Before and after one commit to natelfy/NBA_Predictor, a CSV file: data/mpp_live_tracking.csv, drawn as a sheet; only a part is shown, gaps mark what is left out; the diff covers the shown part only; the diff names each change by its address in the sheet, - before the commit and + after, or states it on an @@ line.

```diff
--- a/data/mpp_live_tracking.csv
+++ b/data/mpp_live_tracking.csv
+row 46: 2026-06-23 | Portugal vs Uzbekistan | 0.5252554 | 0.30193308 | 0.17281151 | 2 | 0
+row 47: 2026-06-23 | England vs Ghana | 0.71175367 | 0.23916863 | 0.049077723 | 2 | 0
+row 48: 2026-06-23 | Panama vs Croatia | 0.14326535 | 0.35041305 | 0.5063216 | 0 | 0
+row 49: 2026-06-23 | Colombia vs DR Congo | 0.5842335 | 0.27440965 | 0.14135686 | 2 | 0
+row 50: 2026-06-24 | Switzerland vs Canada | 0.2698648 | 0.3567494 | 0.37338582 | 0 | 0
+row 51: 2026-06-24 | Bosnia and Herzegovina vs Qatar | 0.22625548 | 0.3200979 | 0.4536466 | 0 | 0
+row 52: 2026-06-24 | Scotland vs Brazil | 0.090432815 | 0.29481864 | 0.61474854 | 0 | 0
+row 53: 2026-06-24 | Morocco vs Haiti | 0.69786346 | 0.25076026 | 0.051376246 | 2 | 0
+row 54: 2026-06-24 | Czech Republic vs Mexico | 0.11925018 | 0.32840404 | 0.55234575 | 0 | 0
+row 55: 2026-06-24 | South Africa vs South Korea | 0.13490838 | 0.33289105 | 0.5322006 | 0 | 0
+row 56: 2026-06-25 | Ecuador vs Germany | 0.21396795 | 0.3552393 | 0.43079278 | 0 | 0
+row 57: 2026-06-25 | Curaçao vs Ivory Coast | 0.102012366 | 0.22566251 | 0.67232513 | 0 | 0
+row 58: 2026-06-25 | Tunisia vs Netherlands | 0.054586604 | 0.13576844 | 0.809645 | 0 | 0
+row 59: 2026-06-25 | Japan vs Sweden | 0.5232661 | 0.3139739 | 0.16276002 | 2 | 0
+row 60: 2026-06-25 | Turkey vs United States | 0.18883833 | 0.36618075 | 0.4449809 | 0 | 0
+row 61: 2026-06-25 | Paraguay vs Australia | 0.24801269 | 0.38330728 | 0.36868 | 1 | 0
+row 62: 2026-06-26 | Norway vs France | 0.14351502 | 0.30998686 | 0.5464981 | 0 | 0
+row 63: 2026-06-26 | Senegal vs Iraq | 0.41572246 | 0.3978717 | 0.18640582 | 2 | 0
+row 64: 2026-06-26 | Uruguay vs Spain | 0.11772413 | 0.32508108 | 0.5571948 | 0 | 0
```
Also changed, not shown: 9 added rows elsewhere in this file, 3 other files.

- - -

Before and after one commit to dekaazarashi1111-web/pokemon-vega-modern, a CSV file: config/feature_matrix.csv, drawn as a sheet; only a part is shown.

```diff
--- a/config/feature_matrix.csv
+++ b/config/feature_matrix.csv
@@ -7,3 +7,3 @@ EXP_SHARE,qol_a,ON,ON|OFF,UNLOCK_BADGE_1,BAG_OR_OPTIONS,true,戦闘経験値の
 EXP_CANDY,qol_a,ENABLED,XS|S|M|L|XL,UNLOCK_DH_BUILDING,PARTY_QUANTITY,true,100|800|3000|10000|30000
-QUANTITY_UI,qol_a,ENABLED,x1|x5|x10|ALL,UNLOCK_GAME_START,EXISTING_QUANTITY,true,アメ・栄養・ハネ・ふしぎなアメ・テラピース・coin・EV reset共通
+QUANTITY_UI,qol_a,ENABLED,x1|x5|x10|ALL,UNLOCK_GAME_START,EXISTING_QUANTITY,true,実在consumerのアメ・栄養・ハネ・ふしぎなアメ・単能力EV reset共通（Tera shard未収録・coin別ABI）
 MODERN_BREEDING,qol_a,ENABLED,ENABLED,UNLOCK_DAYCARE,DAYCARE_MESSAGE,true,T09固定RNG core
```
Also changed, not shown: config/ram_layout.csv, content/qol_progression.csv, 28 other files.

- - -

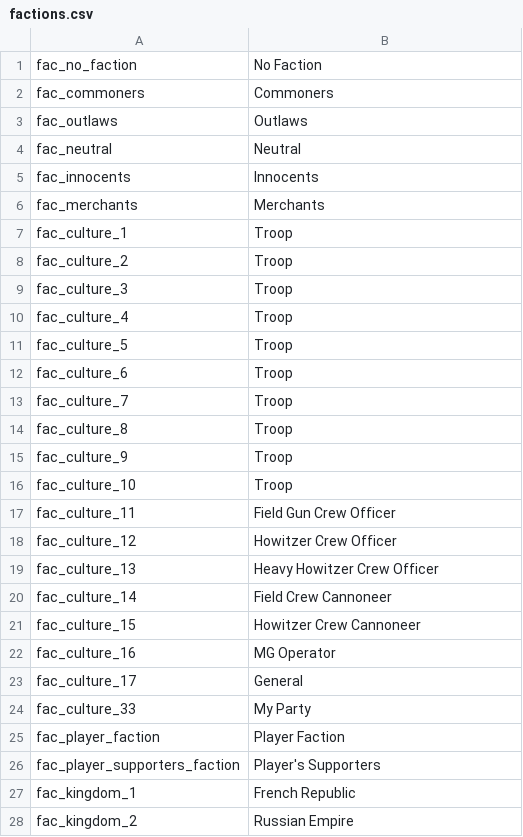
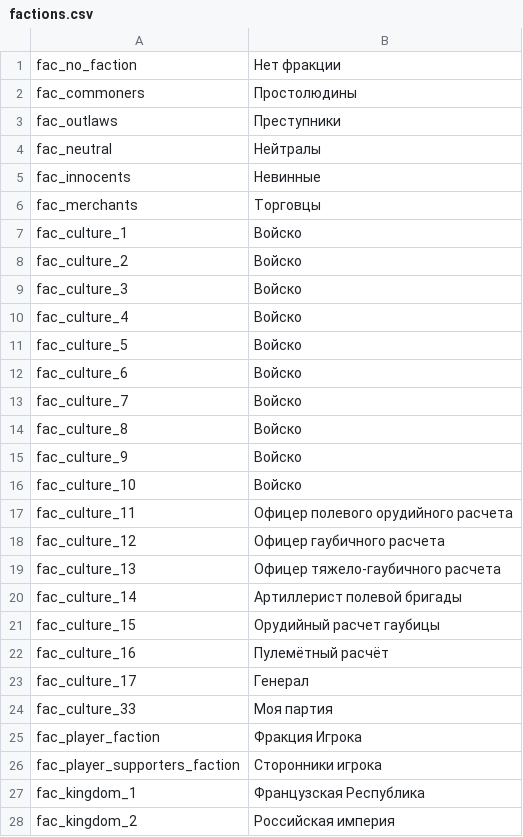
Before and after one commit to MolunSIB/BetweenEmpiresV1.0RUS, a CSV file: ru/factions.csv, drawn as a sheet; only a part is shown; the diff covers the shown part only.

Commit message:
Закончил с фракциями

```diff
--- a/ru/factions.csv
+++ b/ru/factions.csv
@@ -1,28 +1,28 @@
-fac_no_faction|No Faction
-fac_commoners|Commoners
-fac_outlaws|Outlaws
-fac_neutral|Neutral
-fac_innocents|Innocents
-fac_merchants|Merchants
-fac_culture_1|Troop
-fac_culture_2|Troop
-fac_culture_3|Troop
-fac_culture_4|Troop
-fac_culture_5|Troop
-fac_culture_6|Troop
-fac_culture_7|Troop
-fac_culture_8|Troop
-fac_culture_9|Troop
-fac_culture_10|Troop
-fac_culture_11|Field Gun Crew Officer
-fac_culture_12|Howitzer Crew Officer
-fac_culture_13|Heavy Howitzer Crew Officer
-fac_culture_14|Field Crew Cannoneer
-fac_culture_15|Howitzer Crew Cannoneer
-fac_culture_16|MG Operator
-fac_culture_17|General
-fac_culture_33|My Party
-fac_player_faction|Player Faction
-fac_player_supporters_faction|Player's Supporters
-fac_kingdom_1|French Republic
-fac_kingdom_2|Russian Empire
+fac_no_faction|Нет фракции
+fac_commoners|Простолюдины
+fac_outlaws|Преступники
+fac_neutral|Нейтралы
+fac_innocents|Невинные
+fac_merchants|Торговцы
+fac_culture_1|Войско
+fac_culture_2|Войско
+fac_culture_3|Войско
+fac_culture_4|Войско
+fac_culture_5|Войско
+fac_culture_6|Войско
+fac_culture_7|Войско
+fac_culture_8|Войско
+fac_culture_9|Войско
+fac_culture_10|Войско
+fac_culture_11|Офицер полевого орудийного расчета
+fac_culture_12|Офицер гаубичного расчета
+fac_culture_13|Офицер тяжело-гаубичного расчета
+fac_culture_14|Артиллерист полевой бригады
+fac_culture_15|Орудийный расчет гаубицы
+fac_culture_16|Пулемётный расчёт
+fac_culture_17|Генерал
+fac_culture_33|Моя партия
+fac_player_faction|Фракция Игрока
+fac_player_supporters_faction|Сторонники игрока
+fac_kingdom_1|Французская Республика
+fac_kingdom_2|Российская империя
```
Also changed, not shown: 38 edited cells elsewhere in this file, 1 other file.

- - -

__WHAT IS REQUIRED__: What lines in the records contain the word "Republic"? Return each one.

__RESULT__:
+row 54: 2026-06-24 | Czech Republic vs Mexico | 0.11925018 | 0.32840404 | 0.55234575 | 0 | 0
-fac_kingdom_1|French Republic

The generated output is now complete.